by Karen L. Casale
You have a good voice, and I love that you’ve chosen to tell this story in the most uncommon POV of all—2nd person! This is a tough POV to use, but you’ve made it work here. Well done!
This is a funny manuscript and I like the interactive quality. I wonder if it wouldn’t be stronger if you specified the rules or techniques for identifying aliens vs. children. That way, the reader can use the criteria you’ve specified to participate in the hunt.
Once we start spotting aliens, I worry that the tone becomes a little too preachy. Though you’ve softened it with humor, lines like “No one should climb on displays, tables, or chairs” come across as too message-driven.
Another quality that may limit the marketability of ALIENS IN SCHOOL is that it is shaping up to be more of a list (don’t climb on stuff, take care of books, x, y, z) than a story with a narrative arc. Be aware that most editors are looking for stories with a beginning, middle, and end.
You have a funny concept—I hope you’ll look at the theme and plot structure to help make your appealing voice shine!
Anisa Smile. Big Bully. Middle-grade

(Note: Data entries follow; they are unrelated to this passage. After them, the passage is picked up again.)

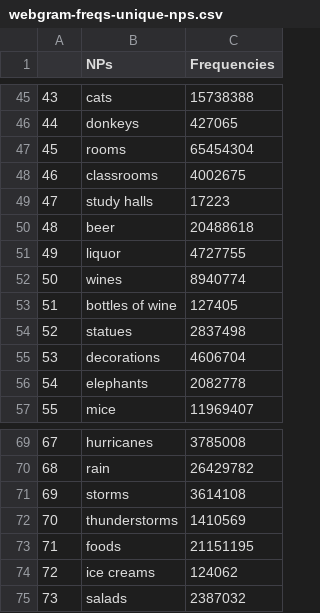
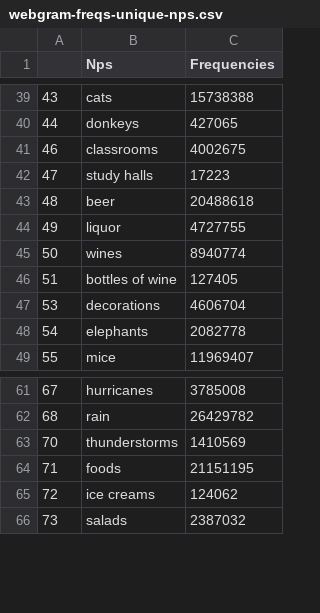
Before and after one commit to mhtess/comparison-class, a CSV file: data/pilot-classElicitation-free-4/webgram-freqs-unique-nps.csv, drawn as a sheet; only a part is shown, gaps mark what is left out; the diff covers the shown part only.

```diff
--- a/data/pilot-classElicitation-free-4/webgram-freqs-unique-nps.csv
+++ b/data/pilot-classElicitation-free-4/webgram-freqs-unique-nps.csv
@@ -1 +1 @@
-,NPs,Frequencies
+,Nps,Frequencies
@@ -46,3 +40,2 @@
 44,donkeys,427065
-45,rooms,65454304
 46,classrooms,4002675
@@ -53,3 +46,2 @@
 51,bottles of wine,127405
-52,statues,2837498
 53,decorations,4606704
@@ -70,3 +62,2 @@
 68,rain,26429782
-69,storms,3614108
 70,thunderstorms,1410569
```
Also changed, not shown: 8 removed rows elsewhere in this file, 8 other files.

I should have left the stupid soccer ball in the woods. I should have let it stay lost in all the roots and broken branches. Why did I have to pick it up for anyway, bring it over like some dumb puppy trying to get adopted or . . . make a friend?
I stare at the blood on my hands, on my pants, the boys head on my knee. Saleh’s head . . . our soccer champ neighbor. They’ll think I did it. They’ll know I did, threw the ball in the road so the kid would go after it and get run over . . . because I’m the bully. I’m always the bully. This is the kind of stuff I do.
The truck’s gone, but the dust on the dirt road is thick and stuffy in the sun. It stings my eyes, chokes my throat. I can see the man’s bony finger still in my face, his beer-breath hot. “You tell anyone anything – I swear if you speak a word, I’ll be back. I know where you live. I’ll take you out, wring your neck till you’re not breathing no more, kill your family, you hear?”
There’s a rustle in the long grass on the side of the empty road. Sabir’s standing there, his eyes wild, staring at his brother on the ground, not coming any closer . . . just staring.
“Jerry,” he croaks slowly. “Is he . . . is Saleh . . . dead?”
I look down at the closed eyes. They’re so still. Every bit of him so limp and still.
“I think so,” I say, afraid I’m going to cry.
Sabir makes a choking sound, and then runs off toward the trees. “Have to tell my mom.”
“No . . . wait!”
He doesn’t stop. I swear and stumble to my feet, dragging Saleh out of the road.
I catch Sabir just before his foot touches the edge of the lawn, grab his skinny arm and we both go crashing to the ground. “Don’t tell them it was me,” I say, out of breath. “Don’t say anything about me or . . . or you’re dead.”
Here’s Stephanie’s Thoughts:
by Anisa Smile
You have a chilling start! I like that you’ve chosen to begin during a dramatic scene, but I wish you hadn’t started after the accident and then flashed back to the cause of it. We haven’t had enough time to get our bearings in the present before we enter the flashback. Why not just start with the scene of the accident and show it in real time?
The opening is a little confusing, I think partly because of the flashback, but also because we’re trying to quickly understand what we’re seeing. The first line is about a soccer ball, then suddenly we’re dealing with blood and death. What is the setting? Who is who? What’s happening? It takes until the end of the section you’ve given me for me to understand that we are looking at a hit and run—middle grade readers (and editors and agents) won’t give you that long. They’ll read the first few lines or paragraphs, and when they find themselves working too hard, they’ll lose interest.
Remember to show rather than telling the reader what they need to know. I only know that the speaker is a bully because of the title and because he says “I’m the bully.” I’d rather see him make choices and take actions that reveal him to be a bully.
Please be sure to proofread your work very carefully. There are quite a few typos and errors in this, which I’m afraid will give agents and editors a negative impression.
Simplify your storytelling to hook readers in and pull them through. You’ve given us a nice cliffhanger at the end, which opens the possibilities for the story to drive forward.